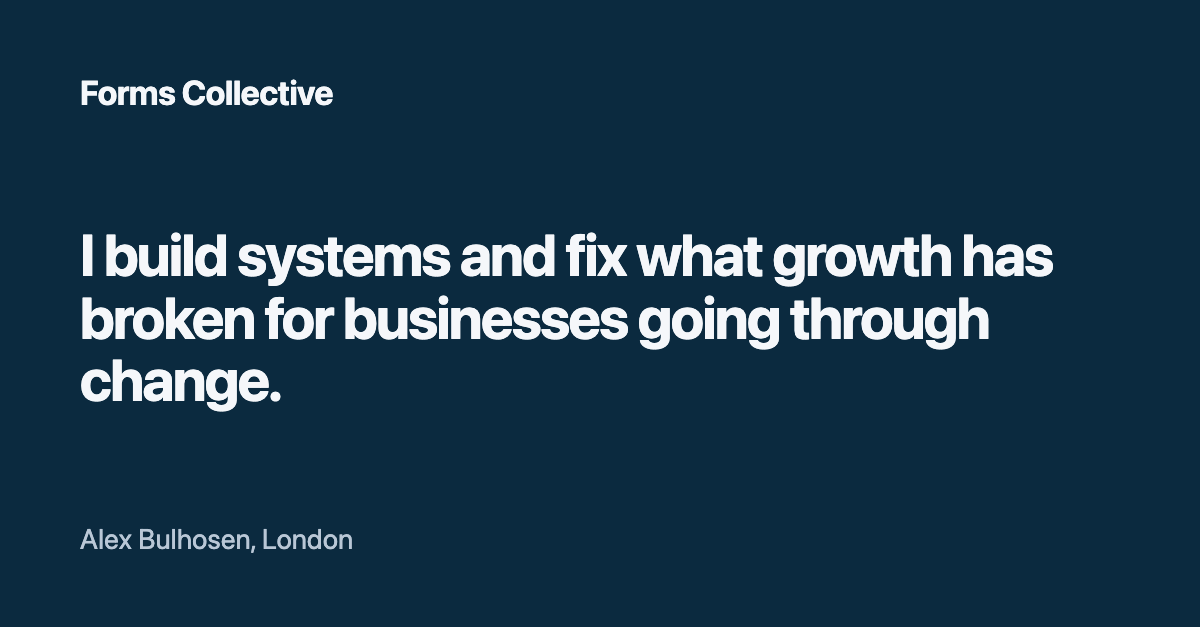
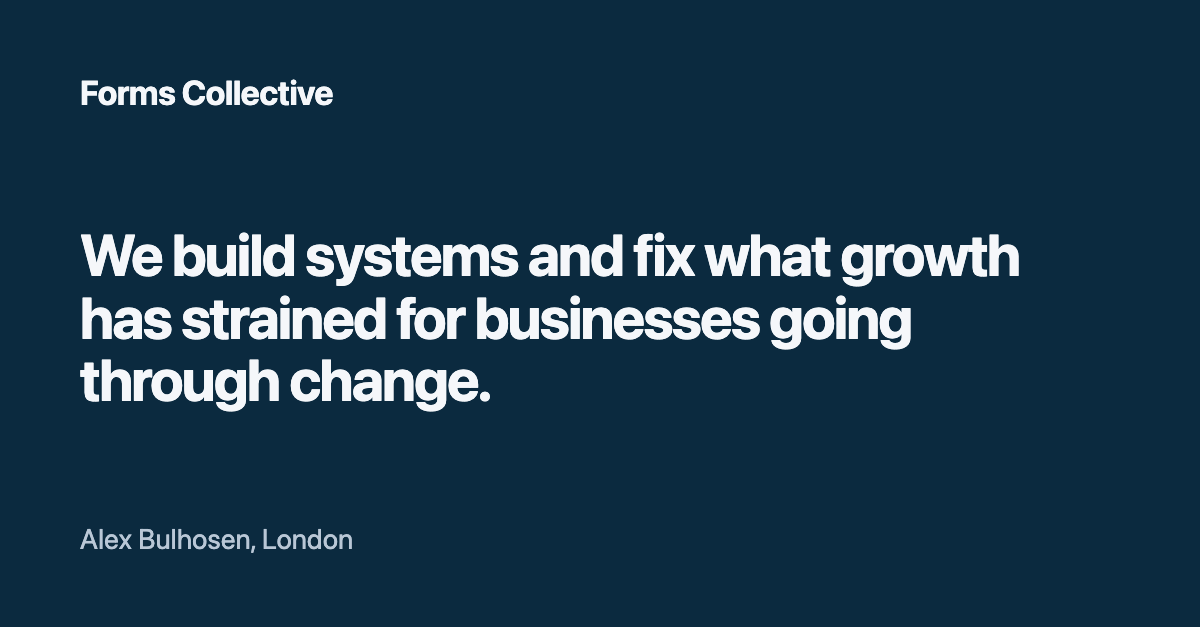
Draft: company voice, 'strained' in the H1, plan-led working-together block, smaller legal footer (AB, 2026-10-22)

Changed region(s): [[0.0617, 0.3636, 0.8942, 0.5758], [0.0617, 0.5758, 0.4008, 0.6667]]

diff --git a/index.html b/index.html
@@ -6,7 +6,7 @@
     <title>Forms Collective - Alex Bulhosen</title>
     <meta
       name="description"
-      content="Alex Bulhosen builds systems and fixes what growth has broken for businesses going through change, in regulated financial services and healthtech. Interim, fixed-term and fractional, through Forms Collective. London."
+      content="Forms Collective builds systems and fixes what growth has strained for businesses going through change, in regulated financial services and healthtech. Alex Bulhosen's company: interim, fixed-term and fractional. London."
     />
     <link rel="canonical" href="https://formscollective.co/" />
     <link rel="icon" href="favicon.svg" type="image/svg+xml" />
@@ -18,7 +18,7 @@
     <meta property="og:title" content="Forms Collective - Alex Bulhosen" />
     <meta
       property="og:description"
-      content="I build systems and fix what growth has broken for businesses going through change. Regulated financial services and healthtech. London."
+      content="We build systems and fix what growth has strained for businesses going through change. Regulated financial services and healthtech. London."
     />
     <meta property="og:image" content="https://formscollective.co/og.png" />
     <meta property="og:image:width" content="1200" />
@@ -41,22 +41,21 @@
         <div class="pill">Alex Bulhosen, London</div>
 
         <h1 class="hero-title">
-          I build systems and fix what growth has broken for businesses going through change.
+          We build systems and fix what growth has strained for businesses going through change.
         </h1>
 
         <div class="hero-content">
           <div>
             <p class="lede">
-              The work has been in regulated financial services and healthtech, as COO and director
-              of operations, where the FCA or the NHS sets the boundary a change has to fit inside.
+              Forms Collective is Alex Bulhosen's company. He has been COO and director of operations
+              in regulated financial services and healthtech, where the FCA or the NHS sets the
+              boundary a change has to fit inside.
             </p>
-            <p class="lede">
-              Forms Collective is the company I work through, on interim, fixed-term and fractional
-              terms.
+            <p class="lede">We work on interim, fixed-term and fractional terms.
             </p>
 
             <div class="cta-row">
-              <a class="btn btn-primary" href="mailto:hello@formscollective.co">Email me</a>
+              <a class="btn btn-primary" href="mailto:hello@formscollective.co">Get in touch</a>
               <a class="btn btn-secondary" href="https://www.linkedin.com/in/alex-bulhosen">LinkedIn</a>
             </div>
           </div>
@@ -111,7 +110,8 @@
       <section class="section" id="terms">
         <h2>Working together</h2>
         <p class="terms">
-          Fractional: [?] days a week. Interim and fixed-term: [?]. Available from [?].
+          Fractional work runs on set days each week. Interim and fixed-term work is full-time, for
+          a defined brief. Each starts with a plan sequenced to agreed 3-month and 6-month states.
         </p>
       </section>
 
@@ -123,7 +123,7 @@
       </section>
 
       <footer class="site-footer">
-        <p class="footer-meta">
+        <p class="footer-meta footer-legal">
           Forms Collective Ltd. Registered in England and Wales, company number 16997377.
           Registered office: 27 Birchdale Road, London E7 8AS.
         </p>

diff --git a/styles.css b/styles.css
@@ -279,3 +279,5 @@ a:hover{opacity:0.85}
 }
 
 .lede + .lede{margin-top:12px}
+
+.footer-legal{font-size:12px}
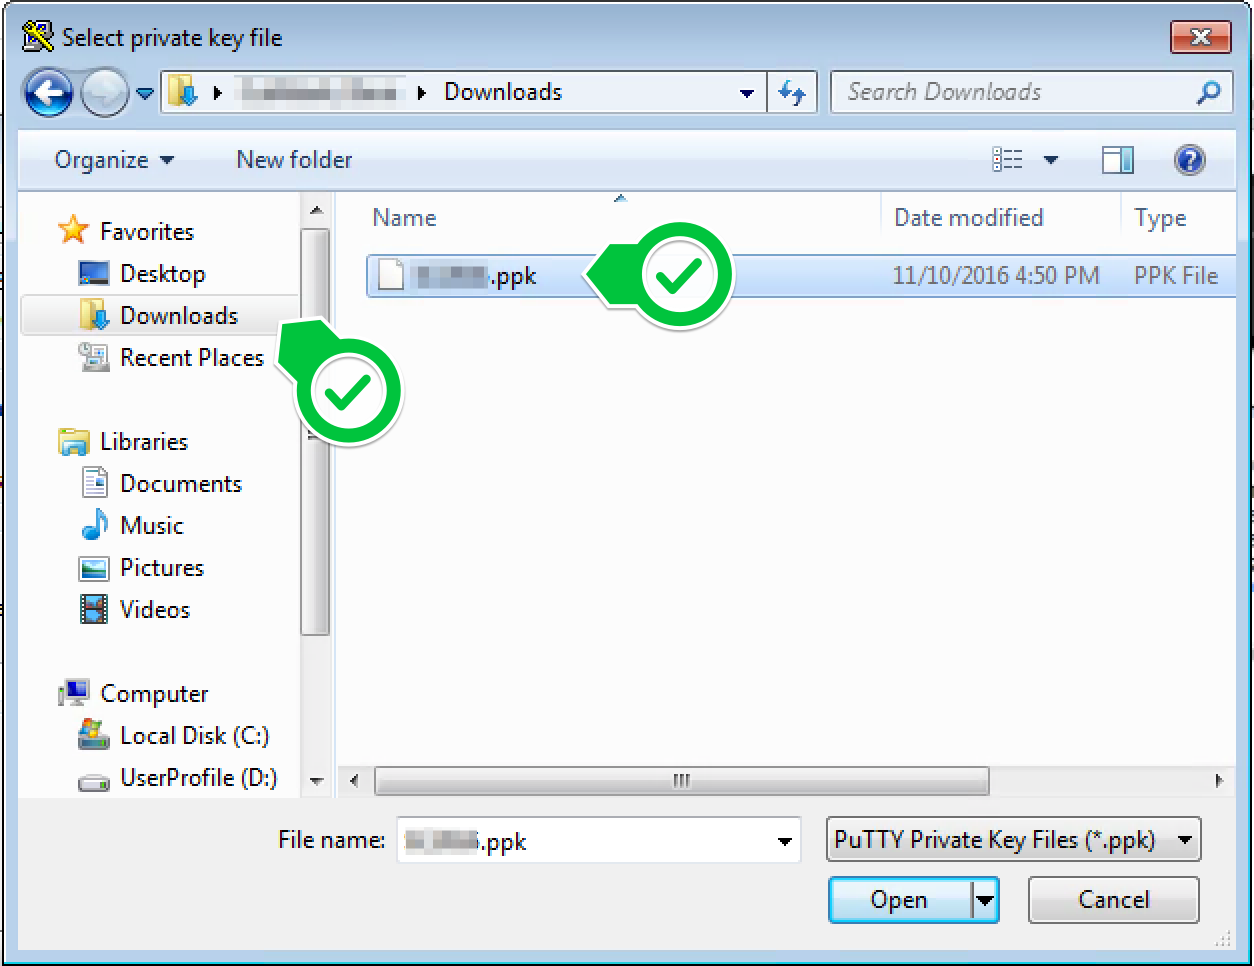
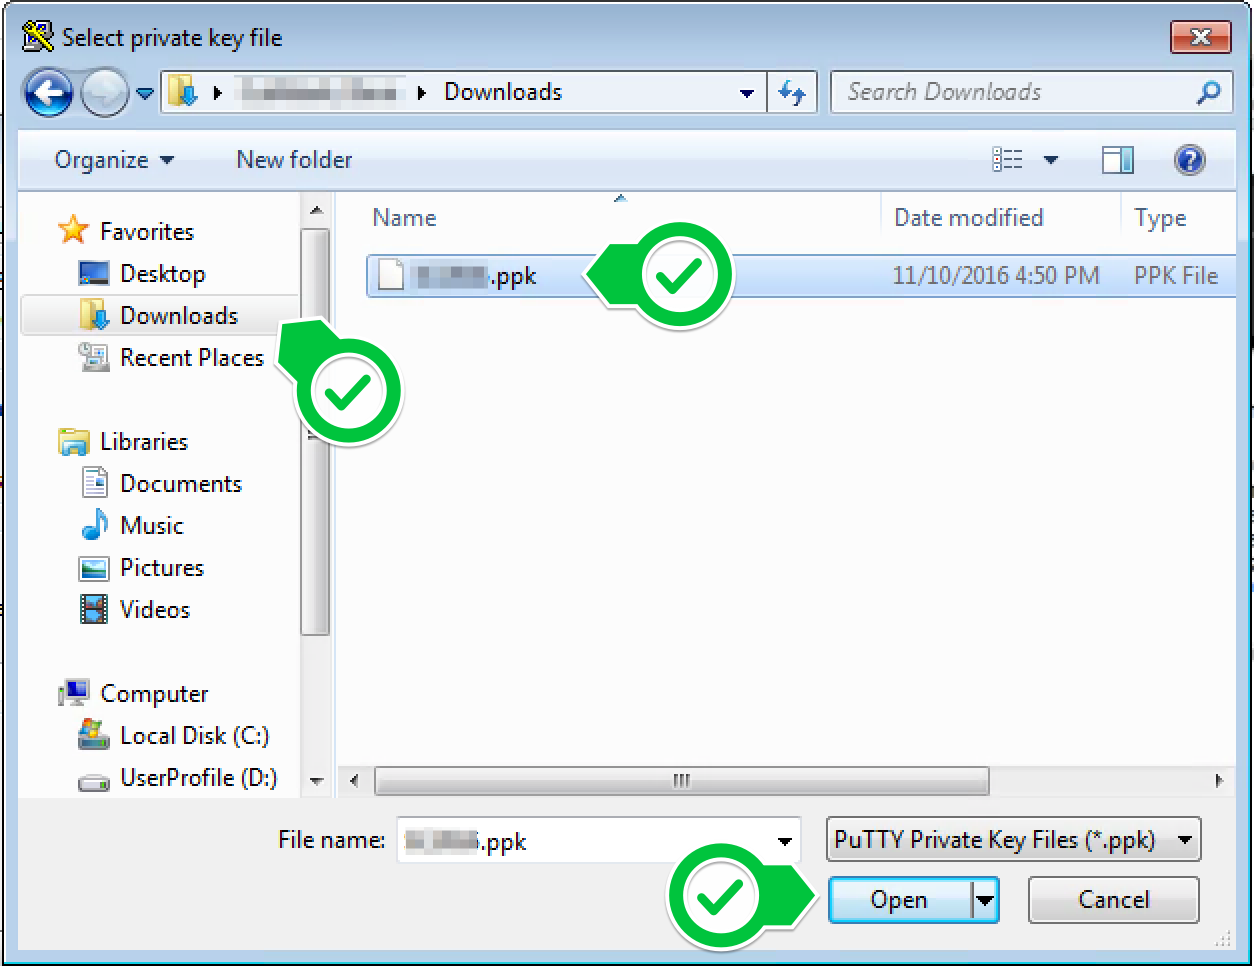
Improve Windows instructions.

Changed region(s): [[0.5287, 0.8696, 0.6531, 0.9938]]

diff --git a/templates/index.html b/templates/index.html
@@ -162,15 +162,16 @@
           <div role="tabpanel" class="tab-pane" id="windows-5">
             <ol start="10">
               <li>In the file dialog, find the SSH key you downloaded in step 1. This will usually be in the <b>Downloads</b> folder and
-                will probably be named <code>{{ user["EventId"] }}.ppk</code><br>
+                will probably be named <code>{{ user["EventId"] }}.ppk</code></li>
+              <li>Click on <b>Open</b>.<br>
                 <img src="{{static_prefix}}images/windows-putty-launch-4.png" width="600" height="462">
               </li>
             </ol>
           </div>
           <div role="tabpanel" class="tab-pane" id="windows-6">
-            <ol start="11">
-              <li>Click on <b>Open</b>. You should be logged in as shown below.<br>
-                <img src="{{static_prefix}}images/windows-putty-launch-5.png" width="600" height="377">
+            <ol start="12">
+              <li>Click on <b>Open</b>. You will then get a shell prompt from your EC2 instance.<br>
+                <img src="{{static_prefix}}images/windows-putty-launch-5.png" width="500" height="480">
               </li>
             </ol>
           </div>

^^^^^^^^^^^^^^^^

**What to work on**: Copy all lines from the material that hold "through".

**Output for this task**:
-      content="Alex Bulhosen builds systems and fixes what growth has broken for businesses going through change, in regulated financial services and healthtech. Interim, fixed-term and fractional, through Forms Collective. London."
+      content="Forms Collective builds systems and fixes what growth has strained for businesses going through change, in regulated financial services and healthtech. Alex Bulhosen's company: interim, fixed-term and fractional. London."
-      content="I build systems and fix what growth has broken for businesses going through change. Regulated financial services and healthtech. London."
+      content="We build systems and fix what growth has strained for businesses going through change. Regulated financial services and healthtech. London."
-          I build systems and fix what growth has broken for businesses going through change.
+          We build systems and fix what growth has strained for businesses going through change.
-              Forms Collective is the company I work through, on interim, fixed-term and fractional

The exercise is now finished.